Once you are ready to apply, head over to the EU job application portal, create an account, fill out your personal and contact details and enter your CV. You will then need to complete a web-based testing and, if invited, another assessment in Brussels, Belgium. Successful applicants are placed on a reserve list for a period of between six and twelve months. Those who are on this list may be asked to attend an interview at one of the EU’s institutional headquarters, before being recruited.
If you are a recent university graduate, you can apply for a six-month paid traineeship with the European Commission or any other EU institution. This will help you gain hands-on experience in an international and multicultural environment, and an opportunity to enhance your chances of securing full employment as an EU official in the future.
5. Skills, Interests and Abilities

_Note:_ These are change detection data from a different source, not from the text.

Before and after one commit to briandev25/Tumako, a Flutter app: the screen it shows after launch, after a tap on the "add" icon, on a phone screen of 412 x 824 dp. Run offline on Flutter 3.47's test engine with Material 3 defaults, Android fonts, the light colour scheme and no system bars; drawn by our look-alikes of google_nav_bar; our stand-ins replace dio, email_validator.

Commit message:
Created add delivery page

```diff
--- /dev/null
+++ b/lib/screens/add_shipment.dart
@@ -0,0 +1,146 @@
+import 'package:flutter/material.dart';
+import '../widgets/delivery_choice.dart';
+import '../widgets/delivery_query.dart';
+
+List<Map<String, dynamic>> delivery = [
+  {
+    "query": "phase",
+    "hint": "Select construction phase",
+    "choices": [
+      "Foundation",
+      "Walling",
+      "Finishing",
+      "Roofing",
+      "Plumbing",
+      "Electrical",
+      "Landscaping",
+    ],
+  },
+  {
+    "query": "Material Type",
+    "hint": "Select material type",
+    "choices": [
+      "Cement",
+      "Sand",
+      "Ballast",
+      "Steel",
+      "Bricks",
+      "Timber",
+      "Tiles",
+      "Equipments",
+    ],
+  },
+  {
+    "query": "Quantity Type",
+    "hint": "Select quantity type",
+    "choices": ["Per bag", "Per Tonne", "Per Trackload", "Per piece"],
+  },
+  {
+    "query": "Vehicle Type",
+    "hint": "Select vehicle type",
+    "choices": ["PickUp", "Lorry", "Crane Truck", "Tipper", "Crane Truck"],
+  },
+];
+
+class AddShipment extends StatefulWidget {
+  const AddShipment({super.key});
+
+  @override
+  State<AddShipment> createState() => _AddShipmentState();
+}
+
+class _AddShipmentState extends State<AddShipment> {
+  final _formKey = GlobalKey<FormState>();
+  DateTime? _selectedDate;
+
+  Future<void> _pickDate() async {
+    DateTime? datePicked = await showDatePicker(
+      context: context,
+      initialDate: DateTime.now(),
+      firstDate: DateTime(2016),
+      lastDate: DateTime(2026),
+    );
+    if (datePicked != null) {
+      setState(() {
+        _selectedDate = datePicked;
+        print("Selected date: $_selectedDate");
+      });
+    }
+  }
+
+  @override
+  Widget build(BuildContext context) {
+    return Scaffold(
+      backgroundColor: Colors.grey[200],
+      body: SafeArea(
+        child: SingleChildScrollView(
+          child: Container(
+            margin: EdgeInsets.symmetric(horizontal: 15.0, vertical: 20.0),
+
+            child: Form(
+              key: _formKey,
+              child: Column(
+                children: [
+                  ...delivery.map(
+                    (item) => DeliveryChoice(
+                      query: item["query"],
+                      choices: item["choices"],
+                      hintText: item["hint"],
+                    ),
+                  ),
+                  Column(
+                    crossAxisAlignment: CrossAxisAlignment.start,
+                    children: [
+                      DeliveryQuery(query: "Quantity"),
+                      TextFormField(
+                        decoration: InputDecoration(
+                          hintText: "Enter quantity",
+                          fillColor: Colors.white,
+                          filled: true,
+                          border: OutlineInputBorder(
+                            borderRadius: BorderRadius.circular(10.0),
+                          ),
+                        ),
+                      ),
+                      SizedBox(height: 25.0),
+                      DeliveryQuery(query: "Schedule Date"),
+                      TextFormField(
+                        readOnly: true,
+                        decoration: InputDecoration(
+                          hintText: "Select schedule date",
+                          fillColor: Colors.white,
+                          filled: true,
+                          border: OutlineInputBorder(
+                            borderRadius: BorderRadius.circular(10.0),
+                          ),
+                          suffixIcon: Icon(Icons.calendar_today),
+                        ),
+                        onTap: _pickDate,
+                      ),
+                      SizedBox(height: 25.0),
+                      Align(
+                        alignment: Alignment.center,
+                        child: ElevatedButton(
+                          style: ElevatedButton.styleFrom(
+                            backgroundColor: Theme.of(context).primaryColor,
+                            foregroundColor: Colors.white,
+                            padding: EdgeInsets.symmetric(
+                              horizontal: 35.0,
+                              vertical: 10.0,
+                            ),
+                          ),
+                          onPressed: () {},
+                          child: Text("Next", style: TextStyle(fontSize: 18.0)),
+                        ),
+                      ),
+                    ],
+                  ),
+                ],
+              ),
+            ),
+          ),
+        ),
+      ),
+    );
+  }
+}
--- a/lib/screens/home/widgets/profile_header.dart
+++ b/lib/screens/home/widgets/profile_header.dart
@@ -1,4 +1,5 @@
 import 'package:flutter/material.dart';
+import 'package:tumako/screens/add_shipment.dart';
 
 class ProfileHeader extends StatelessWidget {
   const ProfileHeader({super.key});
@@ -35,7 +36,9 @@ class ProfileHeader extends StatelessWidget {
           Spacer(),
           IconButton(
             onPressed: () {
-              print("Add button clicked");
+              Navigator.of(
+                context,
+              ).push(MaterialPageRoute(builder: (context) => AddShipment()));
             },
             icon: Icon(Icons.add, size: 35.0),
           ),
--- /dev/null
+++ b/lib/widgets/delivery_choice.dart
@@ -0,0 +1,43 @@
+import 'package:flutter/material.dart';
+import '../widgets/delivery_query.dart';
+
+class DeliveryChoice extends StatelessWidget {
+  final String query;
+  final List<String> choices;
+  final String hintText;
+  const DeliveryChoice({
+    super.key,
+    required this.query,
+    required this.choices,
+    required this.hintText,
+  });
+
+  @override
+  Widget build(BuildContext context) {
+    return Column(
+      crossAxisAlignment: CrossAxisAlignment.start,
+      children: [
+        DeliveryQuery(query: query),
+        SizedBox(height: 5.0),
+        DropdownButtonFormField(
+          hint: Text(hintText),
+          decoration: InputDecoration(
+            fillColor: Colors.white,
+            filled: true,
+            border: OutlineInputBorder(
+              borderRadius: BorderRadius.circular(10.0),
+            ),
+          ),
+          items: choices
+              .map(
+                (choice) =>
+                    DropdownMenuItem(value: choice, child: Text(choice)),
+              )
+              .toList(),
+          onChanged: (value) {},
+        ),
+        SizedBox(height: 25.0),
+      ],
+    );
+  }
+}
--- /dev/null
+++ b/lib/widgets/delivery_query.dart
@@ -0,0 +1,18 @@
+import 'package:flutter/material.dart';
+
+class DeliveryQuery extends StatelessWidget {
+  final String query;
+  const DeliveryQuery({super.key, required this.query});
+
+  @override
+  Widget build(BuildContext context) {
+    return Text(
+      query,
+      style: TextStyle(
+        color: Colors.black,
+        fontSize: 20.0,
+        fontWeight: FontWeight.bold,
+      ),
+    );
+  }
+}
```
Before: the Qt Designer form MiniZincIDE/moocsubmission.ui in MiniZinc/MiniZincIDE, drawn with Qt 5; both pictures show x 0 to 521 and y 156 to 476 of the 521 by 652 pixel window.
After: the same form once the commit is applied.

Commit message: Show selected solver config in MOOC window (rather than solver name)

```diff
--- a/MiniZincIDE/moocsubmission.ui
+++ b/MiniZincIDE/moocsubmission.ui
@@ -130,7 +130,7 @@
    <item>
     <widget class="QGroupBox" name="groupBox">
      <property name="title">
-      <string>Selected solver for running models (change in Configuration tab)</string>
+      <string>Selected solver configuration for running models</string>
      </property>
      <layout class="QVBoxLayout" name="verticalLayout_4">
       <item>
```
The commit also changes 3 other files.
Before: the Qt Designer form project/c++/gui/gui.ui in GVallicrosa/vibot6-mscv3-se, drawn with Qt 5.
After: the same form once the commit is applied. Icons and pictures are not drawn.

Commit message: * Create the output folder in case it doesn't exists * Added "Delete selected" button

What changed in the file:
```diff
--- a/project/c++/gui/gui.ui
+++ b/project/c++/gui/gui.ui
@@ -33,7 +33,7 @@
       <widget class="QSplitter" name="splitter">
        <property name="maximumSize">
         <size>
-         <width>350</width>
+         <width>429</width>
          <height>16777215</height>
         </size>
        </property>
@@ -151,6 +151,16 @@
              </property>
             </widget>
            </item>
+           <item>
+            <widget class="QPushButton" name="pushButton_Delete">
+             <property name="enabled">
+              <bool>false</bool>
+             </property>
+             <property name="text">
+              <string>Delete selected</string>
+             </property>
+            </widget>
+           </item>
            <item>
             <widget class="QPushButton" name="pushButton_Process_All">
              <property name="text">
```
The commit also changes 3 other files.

Regardless of your specific roles, you need the following qualities to excel as an EU official:
- Excellent written and verbal communication skills
- Excellent interpersonal skills
- A high level of cultural awareness to interact productively with colleagues from other nations
- Good presentation skills
- An ability to think logically and solve problems
- Good teamwork skills
- An awareness of current EU affairs
- Good computer skills
- The desire and motivation to help EU achieve its goals
- A desire to work in another country
6. Career Development
After you are hired by the EU, you will undergo a period of on-the-job training to sharpen your occupational skills.
Although EU officials automatically jump to the next pay grade every two years, don’t sit by waiting for time to serve you. If you demonstrate competence, you can make your way up in record time. The best way to gain an edge is to advance your education. If you are a bachelor’s degree holder, go for a master’s degree. If you are a financial analyst without any professional certification, this is the right time to acquire one. The College of Europe, which has ties with a number of EU institutions, offers several executive courses that current and aspiring administrators can pursue to increase their career progression prospects.
7. Employment Opportunities
Jobs for aspiring EU official are advertised on EPSO website. Check regularly to keep yourself updated.
See Also: Working Abroad Tips
Not everyone can work for the EU. There is fierce competition for the opportunities that are available, so only the most qualified candidates receive job offers. Focus on gaining the expertise that matches the job you want to go for before making the application. Ultimately, the EU will come calling.
Have you ever applied to work as an EU official? How was the process? Tell us in the comments section below.